The 2014 duPont Award Winners from Alfred I. duPont Awards on Vimeo.
The Center for Investigative Reporting won today two Alfred I. duPont-Columbia University Awards for broadcast and digital journalism.
CIR was the only news organization awarded twice.
The panel of judges recognized CIR’s Broken Shield series and Rape in the Fields project. Rape in the Fields/Violación de un Sueño was the first investigation of its kind to expose the widespread sexual harassment and assault of female agricultural workers. CIR collaborated with the Investigative Reporting Program at the UC Berkeley Graduate School of Journalism, FRONTLINE and Univision on this project.
The investigation produced two hourlong documentaries in two languages broadcast on FRONTLINE and Univision, an animation in English and Spanish, and long-form text pieces that appeared in The Seattle Times and across California. A companion radio series based on the overall Rape in the Fields project was broadcast on KQED, NPR and Radio Bilingue.
Since the documentaries first aired, they have been shown in communities throughout California. The videos are being used in training programs to help migrant women understand their rights.
The project was reported by Bernice Yeung and Grace Rubenstein at CIR with additional reporting by video producer Daffodil Altan.
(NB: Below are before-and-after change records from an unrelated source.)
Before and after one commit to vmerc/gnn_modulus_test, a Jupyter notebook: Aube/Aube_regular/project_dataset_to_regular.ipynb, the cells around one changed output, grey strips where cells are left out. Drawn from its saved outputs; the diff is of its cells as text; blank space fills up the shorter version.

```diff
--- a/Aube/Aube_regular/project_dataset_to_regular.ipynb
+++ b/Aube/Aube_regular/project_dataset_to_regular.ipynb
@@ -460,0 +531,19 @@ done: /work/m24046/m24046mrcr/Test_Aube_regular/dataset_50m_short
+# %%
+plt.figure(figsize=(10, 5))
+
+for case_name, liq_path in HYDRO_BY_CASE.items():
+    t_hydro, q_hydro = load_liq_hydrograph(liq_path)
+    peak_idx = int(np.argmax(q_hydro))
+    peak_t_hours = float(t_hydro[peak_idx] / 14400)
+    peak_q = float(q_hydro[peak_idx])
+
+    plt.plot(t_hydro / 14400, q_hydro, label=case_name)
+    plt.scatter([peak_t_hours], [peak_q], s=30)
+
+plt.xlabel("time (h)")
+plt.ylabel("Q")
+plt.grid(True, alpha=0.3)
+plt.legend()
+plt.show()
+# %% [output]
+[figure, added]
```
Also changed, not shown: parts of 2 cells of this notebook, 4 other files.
The documentaries were written and directed by Lowell Bergman and Andres Cediel at IRP and edited by CIR’s Stephanie Mechura. Ariane Wu produced “Hidden in the Harvest,” a video illustrated by Marina Luz, with additional story production by Altan, Sam Ward and Mia Zuckerkandel. Editors Susanne Reber, Richard C. Paddock and Robert Salladay managed the project at CIR. Rubenstein and KQED reporter Sasha Khokha produced the companion radio series.
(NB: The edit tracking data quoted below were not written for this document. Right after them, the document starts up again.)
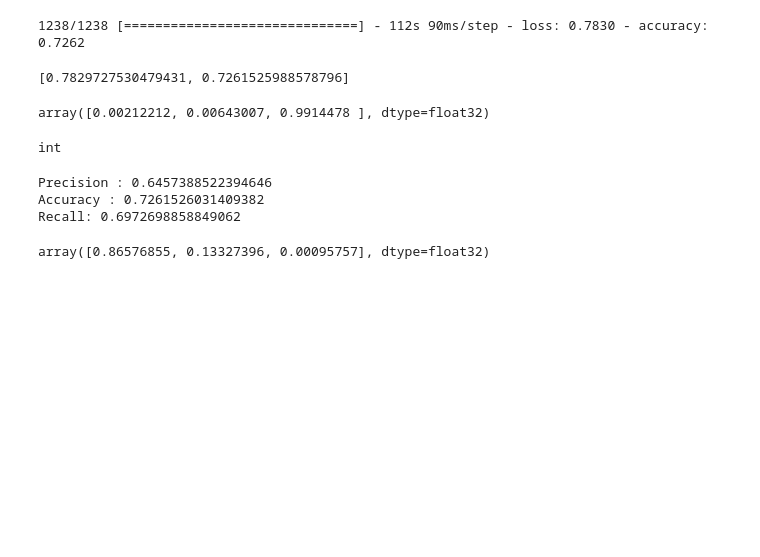
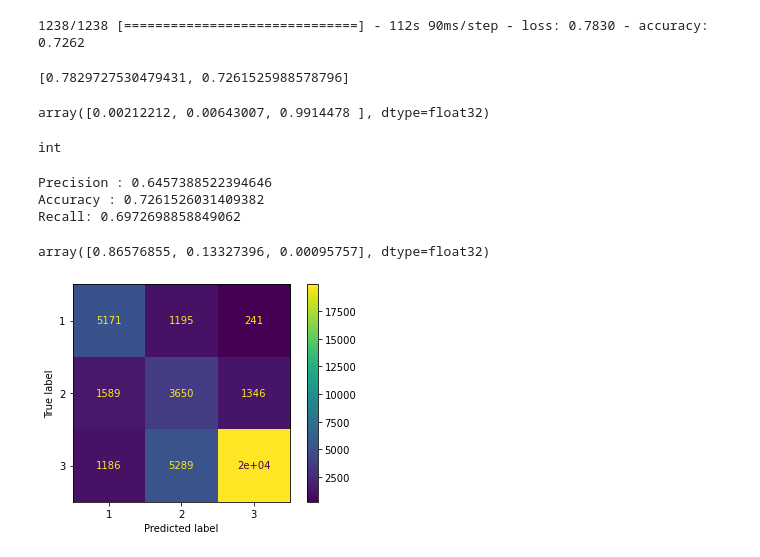
Before and after one commit to sashasabater/restaurant-reviews, a Jupyter notebook: src/notes2.ipynb, the cells around one changed output. Drawn from its saved outputs; the diff is of its cells as text; code cells hidden in the pictures; blank space fills up the shorter version.

Commit message:
confusion matrix

```diff
--- a/src/notes2.ipynb
+++ b/src/notes2.ipynb
@@ -487,3 +488,8 @@ scores['LSTM Test'] = lstm_test_scores
 scores['LSTM Final'] = lstm_scores
 # %%
 dfi.export(scores, '../img/results.png')
+# %%
+conf_matrix = confusion_matrix(y_lstm_holdout_hard, y_lstm_hard_hat)
+cfm = ConfusionMatrixDisplay(conf_matrix, display_labels=[1,2,3]).plot()
+# %% [output]
+[figure, added]
```
Also changed, not shown: parts of 3 cells of this notebook, 1 other file.
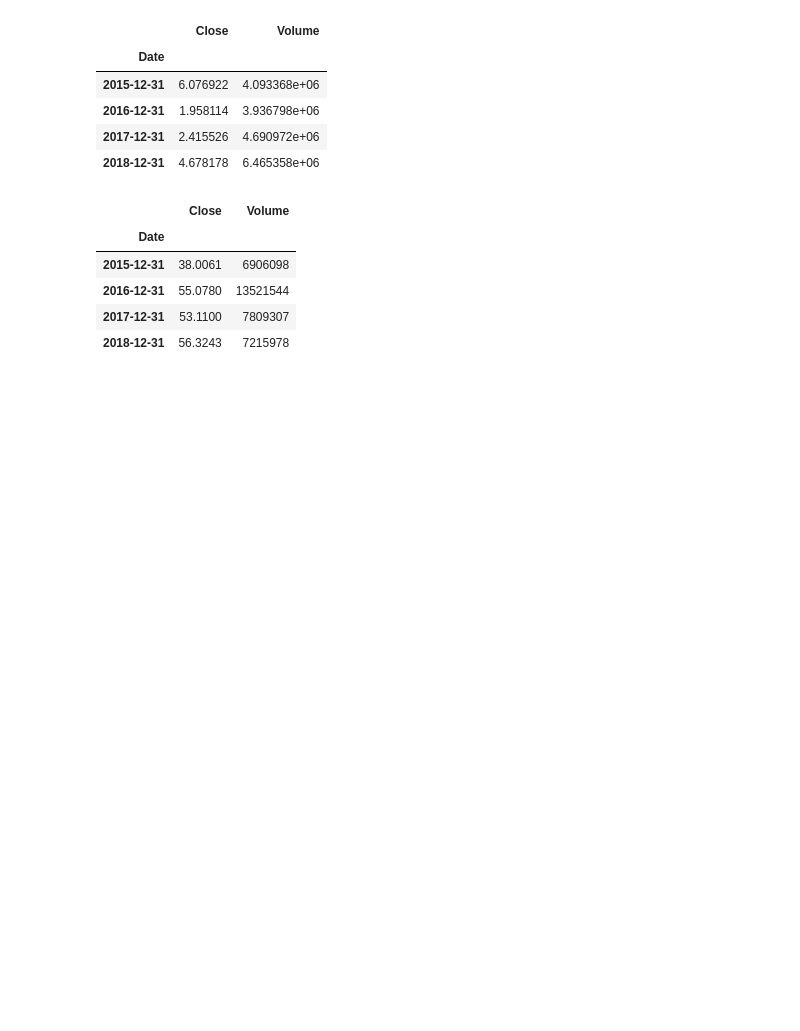
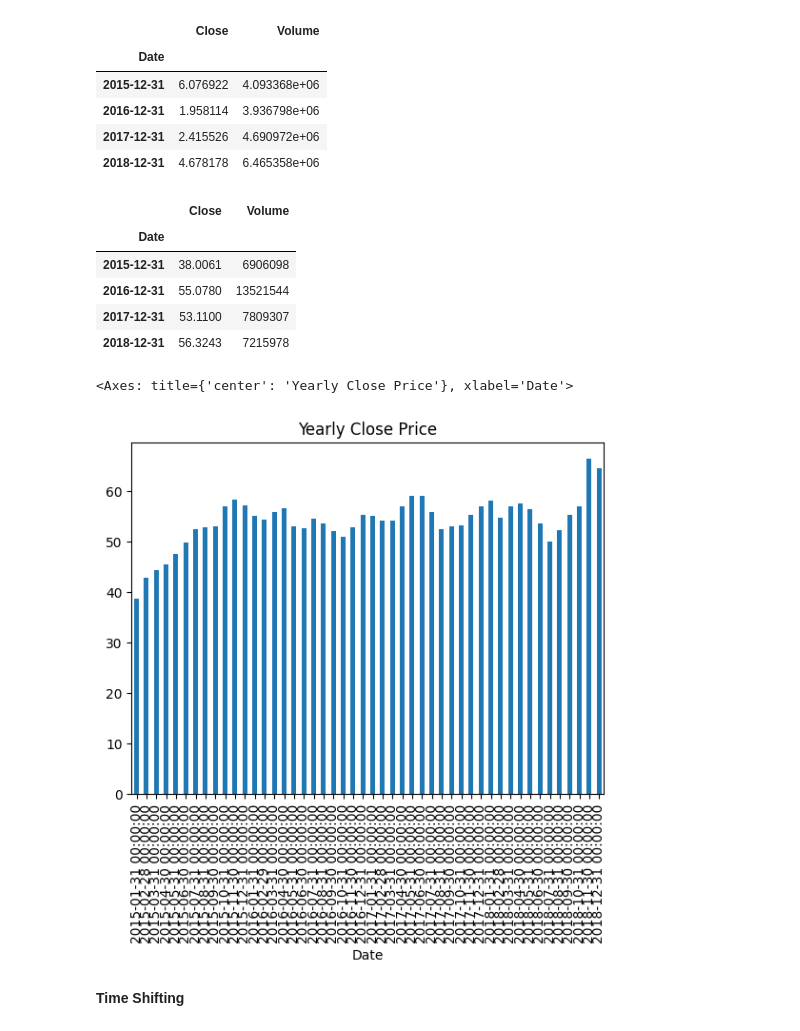
Before and after one commit to Ayush-hm/AI-Toolbox, a Jupyter notebook: Time_Series_Forecasting_using_Python.ipynb, the cells around one changed output. Drawn from its saved outputs; the diff is of its cells as text; code cells hidden in the pictures; blank space fills up the shorter version.

Commit message:
Rolling & Expanding Time Series

```diff
--- a/Time_Series_Forecasting_using_Python.ipynb
+++ b/Time_Series_Forecasting_using_Python.ipynb
@@ -945,3 +945,10 @@ df.resample(rule='YE').apply(first_day)
 | 2016-12-31 | 55.0780 | 13521544 |
 | 2017-12-31 | 53.1100 | 7809307 |
 | 2018-12-31 | 56.3243 | 7215978 |
+# %%
+df['Close'].resample('M').mean().plot.bar(title='Yearly Close Price')
+# %% [output]
+<Axes: title={'center': 'Yearly Close Price'}, xlabel='Date'>
+[figure, added]
+# %% [markdown]
+**Time Shifting**
```
Also changed, not shown: parts of 22 cells of this notebook.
Broken Shield exposed how an internal California police force failed to protect developmentally disabled residents in state-run institutions. The reporting prompted legislative reforms, policy changes and a criminal investigation.
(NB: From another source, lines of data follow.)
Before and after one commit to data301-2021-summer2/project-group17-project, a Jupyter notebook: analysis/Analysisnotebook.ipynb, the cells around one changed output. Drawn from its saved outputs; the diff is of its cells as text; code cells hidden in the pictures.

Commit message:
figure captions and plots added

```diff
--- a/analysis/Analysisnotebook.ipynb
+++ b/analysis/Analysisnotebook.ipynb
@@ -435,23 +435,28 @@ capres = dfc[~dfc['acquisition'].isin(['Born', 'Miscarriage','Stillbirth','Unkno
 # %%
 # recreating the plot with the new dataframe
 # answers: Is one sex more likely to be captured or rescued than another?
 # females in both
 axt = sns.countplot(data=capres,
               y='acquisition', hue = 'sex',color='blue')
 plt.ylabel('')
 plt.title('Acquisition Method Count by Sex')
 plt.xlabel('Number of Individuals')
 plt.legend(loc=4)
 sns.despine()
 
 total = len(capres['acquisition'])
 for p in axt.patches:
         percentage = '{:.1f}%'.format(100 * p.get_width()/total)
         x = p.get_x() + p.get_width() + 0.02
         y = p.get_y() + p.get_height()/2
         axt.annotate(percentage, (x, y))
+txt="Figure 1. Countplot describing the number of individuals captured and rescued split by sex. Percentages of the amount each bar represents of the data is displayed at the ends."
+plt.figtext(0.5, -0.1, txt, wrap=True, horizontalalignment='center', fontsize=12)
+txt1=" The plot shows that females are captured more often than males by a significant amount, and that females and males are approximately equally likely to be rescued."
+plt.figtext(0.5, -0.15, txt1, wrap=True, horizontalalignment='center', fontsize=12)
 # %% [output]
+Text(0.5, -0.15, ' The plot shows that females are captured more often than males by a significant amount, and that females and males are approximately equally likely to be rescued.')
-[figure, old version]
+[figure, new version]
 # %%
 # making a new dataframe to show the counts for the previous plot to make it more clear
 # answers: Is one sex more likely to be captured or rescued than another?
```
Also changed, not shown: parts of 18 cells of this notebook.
The series has won several honors, including an Emmy Award and George Polk Award, and was a finalist for the 2013 Pulitzer Prize for public service. Reporter Ryan Gabrielson spent 18 months uncovering systemic failures. Carrie Ching and Monica Lam produced videos and multimedia for the series, with contributions from illustrator Luz. Salladay, CIR’s managing editor, directed and edited the series. Sharon Tiller was executive producer for the video, and Zuckerkandel oversaw the design of the project website and e-book.
CIR’s awards were among 14 winning entries in this year’s Alfred I. duPont-Columbia University Awards, established in 1942. The winners will be honored at a ceremony at Columbia University on Jan. 21.
The awards cap a year in which CIR, a 75-person newsroom, has won major national awards for video, radio, text and online journalism. CIR’s 2013 honors include a George Polk award, two IRE awards, an Online Journalism Award from the Online News Association, an Edward R. Murrow award, the Barlett and Steele award and a national news and documentary Emmy. CIR also was a finalist in the public service category for the Pulitzer Prize.